Pass the Shark, Ray, and Chimaera Conservation Act
Sharks, rays, and chimaeras, referred to collectively as sharks, are valuable to our seas and the world’s oceans, represented with over 1,000 shark species worldwide. Approximately 200 of these are found in the Philippines. The country has earned a unique position globally in shark biodiversity, ranking fourth after Australia, Indonesia, and Japan, and second in Southeast Asia after Indonesia.
Protecting sharks in the Philippines is in our best interest. Their presence is beneficial to both our economy and ecosystems. Fisheries on sharks have been historically practiced in the Philippines, with municipal dominating over commercial fisheries. Shark-based tourism contributes to the local economy, as well, such as Donsol in Sorsogon and Malapascua Island in Cebu.Tourism supports networks and job opportunities for the locals and businesses. Ecological benefits of sharks include keeping coral reefs and seagrass beds healthy, fish populations robust, and nutrient cycling in the seas functioning. Healthy shark populations means healthy seas.
Despite their value, sharks in the Philippines remain vulnerable to a wide range of threats, mostly due to exploitation by humans, such as directed fisheries, accidental fishery or bycatch, marine debris, habitat destruction,weak law enforcement, and unregulated tourism.
However, the listing of several shark species in the Convention on International Trade in Endangered Species of Wild Fauna and Flora (CITES) in 2016, f and the Convention on Migratory Species (CMS) in October 2017 only proves the urgent need for the Philippines to conserve our dwindling shark populations

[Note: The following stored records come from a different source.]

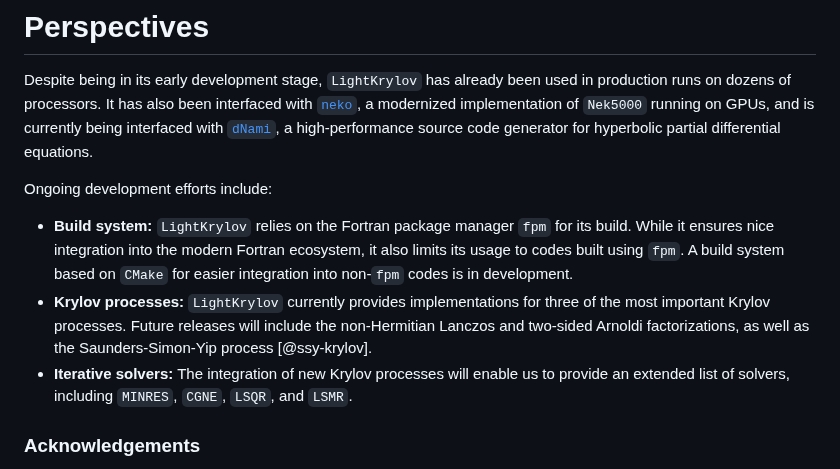
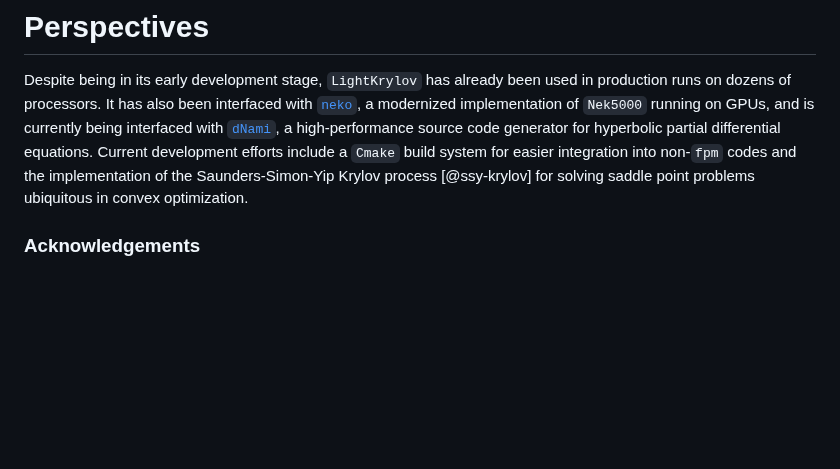
Before and after one commit to nekStab/LightKrylov, a Markdown page: paper/paper.md, the part around the change. Drawn GitHub-style; blank space fills up the shorter version.

Commit message:
Tone down the perspectives.

```diff
--- a/paper/paper.md
+++ b/paper/paper.md
@@ -117,12 +117,7 @@ The table in the lower-right panel of \autoref{fig:timings} summarizes the wall-
 # Perspectives
 
 Despite being in its early development stage, `LightKrylov` has already been used in production runs on dozens of processors. It has also been interfaced with [`neko`](https://github.com/ExtremeFLOW/neko), a modernized implementation of `Nek5000` running on GPUs, and is currently being interfaced with [`dNami`](https://github.com/dNamiLab/dNami), a high-performance source code generator for hyperbolic partial differential equations.
-
-Ongoing development efforts include:
-
-- **Build system:** `LightKrylov` relies on the Fortran package manager `fpm` for its build. While it ensures nice integration into the modern Fortran ecosystem, it also limits its usage to codes built using `fpm`. A build system based on `CMake` for easier integration into non-`fpm` codes is in development.
-- **Krylov processes:** `LightKrylov` currently provides implementations for three of the most important Krylov processes. Future releases will include the non-Hermitian Lanczos and two-sided Arnoldi factorizations, as well as the Saunders-Simon-Yip process [@ssy-krylov].
-- **Iterative solvers:** The integration of new Krylov processes will enable us to provide an extended list of solvers, including `MINRES`, `CGNE`, `LSQR`, and `LSMR`.
+Current development efforts include a `Cmake` build system for easier integration into non-`fpm` codes and the implementation of the Saunders-Simon-Yip Krylov process [@ssy-krylov] for solving saddle point problems ubiquitous in convex optimization.
 
 ### Acknowledgements
 
```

Marine Wildlife Watch of the Philippines, Save Philippine Seas, Greenpeace Philippines, and several other organizations that are members of the Save Sharks Network Philippines (SSNP) launched the Pating, Saan ka Pararating?: the 2020 Conservation Roadmap for Sharks and Rays in the Philippines in November 2017. The 2020 Roadmap tackles the complex issues surrounding shark conservation but more importantly, serves as a guide to align efforts of all stakeholders toward a common vision of conserving sharks and rays in the Philippines through these conservation pillars: research, communication, community engagement, and governance.
The 2020 Roadmap is designed for use by different agencies, organizations, and individuals to execute their commitments on their own or through concerted efforts.
SSNP is urging politicians to pass a comprehensive law that would allow all shark populations in the Philippines to thrive (enforceable, science-based, and socially just). This law will support the implementation of shark programs and other conservation management interventions at a national scale.
In order to pass a law this law, the politicians need to hear it from you.
Here’s how you can help:
1. Sign this petition and share it with your networks!
2. Share our posts on social media sites and include #ConservePHSharks to increase awareness!
3. Attend/volunteer/get involved in shark projects and researches.
4. Do not consume or purchase any product with sharks, rays, and their by-products and
5. Report sightings of sharks and ray species in wet markets, dive sites, shops, or restaurants to
You can download the online version of the 2020 Roadmap on bit.ly/SSNP2020Roadmap and check out the 2020 Roadmap posters on bit.ly/SSNP2020RoadmapPosters